Coincidentally, Daniel said a neighbor of his lost a small dog nearly two weeks ago. The neighbors, Daniel said, usually let the dog roam around their backyard. Daniel said the neighbors heard a yelp from their dog, but thought their dog had gotten too close to the possums he often chased in the yard.
Daniel said the neighbors now believe their dog may have fallen prey to the bobcat.
Classified as felis rufus, bobcats are about twice the size of a common household cat, according to the state Department of Natural Resource Wildlife Resources Division.
The males average between 18 and 28 pounds and the females average between 14 and 20 pounds. Bobcats are generally yellowish brown with various streaks or spots of dark brown or black.
Brent Womack, a wildlife biologist with DNR, said bobcats are "relatively abundant" in Georgia.
It's unknown exactly how many bobcats are in Cherokee and throughout the state, Womack added.
"They are not a rare animal," he said.
Cherokee County Chief Marshal Ray Waters said his office received no calls about bobcats last year and only has received one so far this year.
The caller spotted the animal near the county administration building on Bluffs Parkway in Canton.
Waters said it's not clear if the same bobcat was spotted in both places as the sightings were at least 10 miles apart.
If bobcats aren't causing any immediate danger, Waters said his officers usually direct residents to call the DNR's Wildlife Resources Division to report the sighting.
"If the animal is acting aggressive or sick, an animal control officer would be dispatched to the location to remove the animal, if possible," he added.

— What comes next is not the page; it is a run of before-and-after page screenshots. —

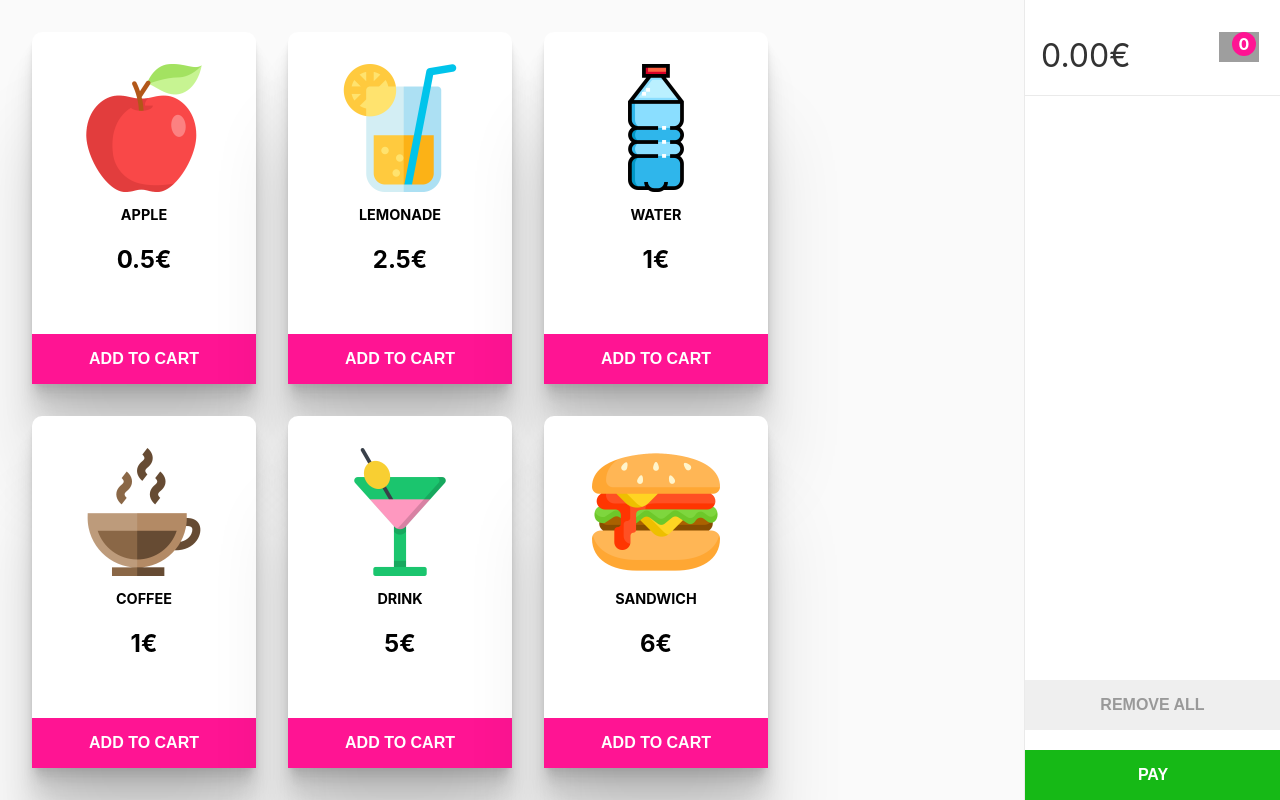
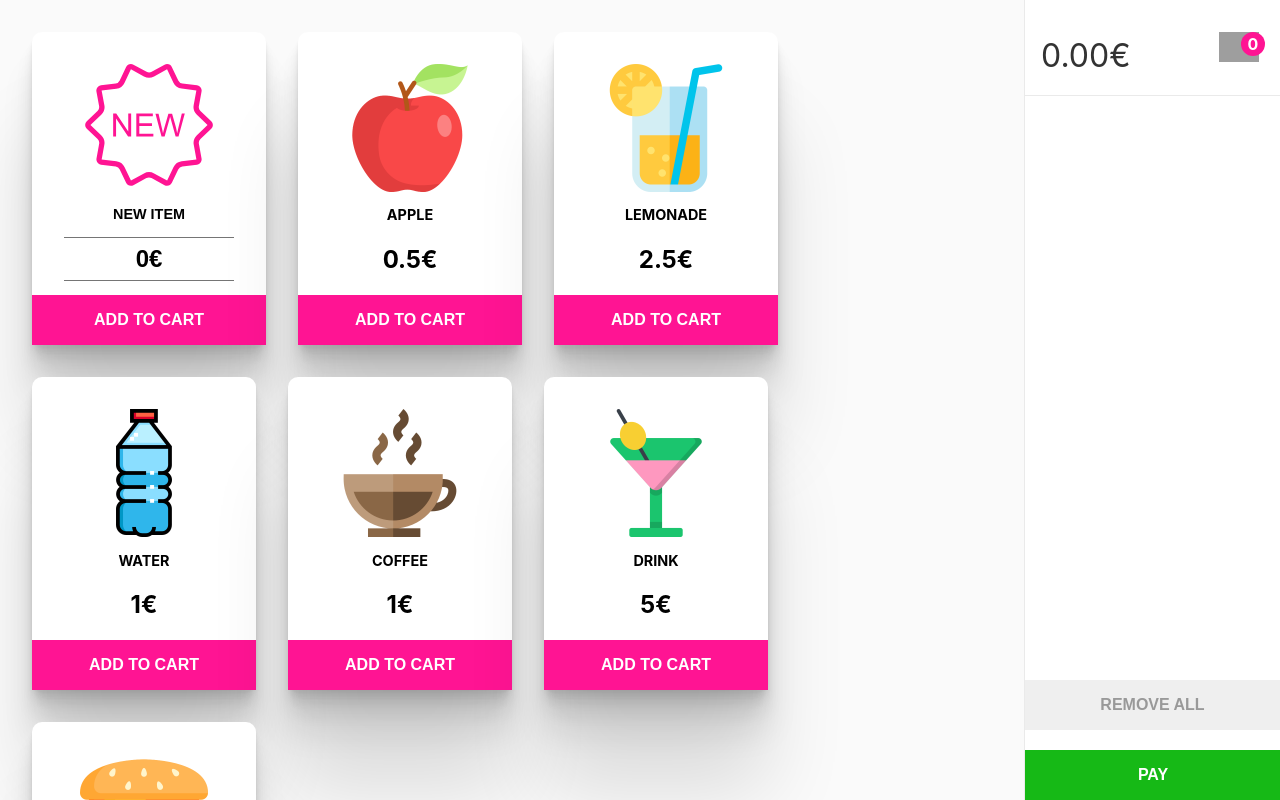
Before and after one commit to devbewill/react-simple-cart-demo, a React (Create React App) app: page / in a window 1280 px wide. Shown: the top 800 px of the page. Built offline with nearby package versions, Linux system fonts and the light colour scheme; grey boxes are pictures that could not be loaded.

Commit message:
added custom item to item list

```diff
--- a/src/App.scss
+++ b/src/App.scss
@@ -68,7 +68,7 @@ button {
 	.cartCounter {
 		position: absolute;
 		top: 2em;
-		right: 1.5em;
+		right: 15px;
 		background: deeppink;
 		color: #fff;
 		width: 1.5em;
@@ -164,6 +164,10 @@ button {
 		.add {
 			bottom: 0;
 		}
+
+		&.custom {
+			padding: 2em 2em 4em 2em;
+		}
 	}
 }
 
@@ -171,12 +175,25 @@ button {
 	display: flex;
 	flex-direction: column;
 
+	.newProduct {
+		mask: url('./images/newProduct.svg');
+		margin: 0 auto;
+		display: inline-block;
+		width: 10vw;
+		height: 10vw;
+		background: deeppink;
+		mask-size: contain;
+		mask-repeat: no-repeat;
+	}
+
 	img {
+		width: 10vw;
 		max-width: 10vw;
 	}
 
 	.itemName {
 		text-align: center;
+		font-weight: bold;
 		font-size: 0.9em;
 		padding: 1em 0;
 		text-transform: uppercase;
@@ -198,6 +215,7 @@ button {
 	}
 
 	.itemPrice {
+		font-weight: bold;
 		padding-top: 1em;
 		text-align: center;
 		font-size: 1.5em;
@@ -208,3 +226,98 @@ button {
 		}
 	}
 }
+
+// Material input Style
+/* form starting stylings ------------------------------- */
+.group {
+	position: relative;
+	margin: 0;
+}
+input {
+	font-size: 18px;
+	padding: 0;
+	display: block;
+	width: 170px;
+	border: none;
+	border-bottom: 1px solid #757575;
+}
+input:focus {
+	outline: none;
+}
+
+/* LABEL ======================================= */
+label {
+	color: #999;
+	font-size: 18px;
+	font-weight: normal;
+	position: absolute;
+	pointer-events: none;
+	left: 5px;
+	top: 10px;
+	transition: 0.2s ease all;
+}
+
+/* active state */
+input:focus ~ label,
+input:valid ~ label {
+	top: -20px;
+	font-size: 14px;
+	color: deeppink;
+}
+
+/* BOTTOM BARS ================================= */
+.bar {
+	position: relative;
+	display: block;
+	width: 170px;
+}
+.bar:before,
+.bar:after {
+	content: '';
+	height: 2px;
+	width: 0;
+	bottom: 0;
+	position: absolute;
+	background: deeppink;
+	transition: 0.2s ease all;
+}
+.bar:before {
+	left: 50%;
+}
+.bar:after {
+	right: 50%;
+}
+
+/* active state */
+input:focus ~ .bar:before,
+input:focus ~ .bar:after {
+	width: 50%;
+}
+
+/* HIGHLIGHTER ================================== */
+.highlight {
+	position: absolute;
+	height: 60%;
+	width: 170px;
+	top: 25%;
+	left: 0;
+	pointer-events: none;
+	opacity: 0.5;
+}
+
+/* active state */
+input:focus ~ .highlight {
+	animation: inputHighlighter 0.3s ease;
+}
+
+/* ANIMATIONS ================ */
+
+@keyframes inputHighlighter {
+	from {
+		background: deeppink;
+	}
+	to {
+		width: 0;
+		background: transparent;
+	}
+}
--- /dev/null
+++ b/src/components/ItemCustom.js
@@ -0,0 +1,80 @@
+import React, { useContext, useState, useEffect } from 'react';
+import { CartContext } from './CartContext';
+import newProduct from '../images/newProduct.svg';
+
+export const ItemCustom = (props) => {
+	let qty = 0;
+	const [ cart, setCart ] = useContext(CartContext);
+	const [ counter, setCounter ] = useState(qty);
+	const [ customPrice, setCustomPrice ] = useState('0€');
+	const [ customName, setCustomName ] = useState('New Item');
+
+	useEffect(
+		() => {
+			qty = cart.filter((obj) => obj.id === props.id).length;
+			setCounter(qty);
+		},
+		[ cart ]
+	);
+
+	const addToCart = () => {
+		const item = { name: customName, price: parseInt(customPrice), id: '', img: newProduct };
+		console.log(item);
+		setCart((currentState) => [ ...currentState, item ]);
+		setCustomPrice('0€');
+		setCustomName('New Item');
+	};
+
+	return (
+		<div className="item custom">
+			<div className="itemInfos">
+				<span className="newProduct" />
+
+				<form>
+					<div className="group">
+						<input
+							className="itemName"
+							name="name"
+							type="text"
+							value={customName}
+							onFocus={(e) => {
+								e.target.value = '';
+							}}
+							onChange={(e) => {
+								setCustomName(e.target.value);
+							}}
+						/>
+						<span className="highlight" />
+						<span className="bar" />
+						{/* <label>{customName}</label> */}
+					</div>
+
+					<div className="group">
+						<input
+							className="itemPrice"
+							name="price"
+							type="text"
+							value={customPrice}
+							onFocus={(e) => {
+								e.target.value = '';
+							}}
+							onChange={(e) => {
+								setCustomPrice(e.target.value);
+							}}
+						/>
+						<span className="highlight" />
+						<span className="bar" />
+						{/* <label>{customPrice}</label> */}
+					</div>
+				</form>
+				{counter != 0 && <span className="itemCounter"> x{counter}</span>}
+				<button className="add" onClick={addToCart}>
+					Add to cart
+				</button>
+				{/* <button className="remove" onClick={() => removeToCart(props)}>
+				Remove
+			</button> */}
+			</div>
+		</div>
+	);
+};
--- a/src/components/ItemList.js
+++ b/src/components/ItemList.js
@@ -1,10 +1,12 @@
 import React from 'react';
 import { Item } from './Item';
+import { ItemCustom } from './ItemCustom';
 
 export const ItemList = (props) => {
 	const db = props.db;
 	return (
 		<div className="itemList">
+			<ItemCustom />
 			{db.map((item, i) => (
 				<div key={i} className="item">
 					<Item name={item.name} price={item.price} id={item.id} img={item.img} />
```
Also changed, not shown: src/images/newProduct.svg (added), 1 other file (tests, documents, lock files or other folders).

Womack said bobcats are hard to spot because they usually hunt between dusk and dawn. They usually seek out smaller prey such as birds, mice and rabbits.
The breeding season of a bobcat can begin as early as January and typically runs through March, Womack said. Residents, he said, during this period will see more bobcats and other wild animals such as foxes and skunks.
Womack said the animal does not pose a huge danger to the community as bobcats largely are solitary and secretive animals that will not attempt to interact with humans.
"We are lucky to catch a glimpse of one," he said.
However, Womack said residents should not leave their pets, food or trash outside, as it will attract bobcats and other feral animals.
Daniel said he's made his neighbors aware of the situation, and they also are taking precautions
"I will watch my dog more closely now," he said.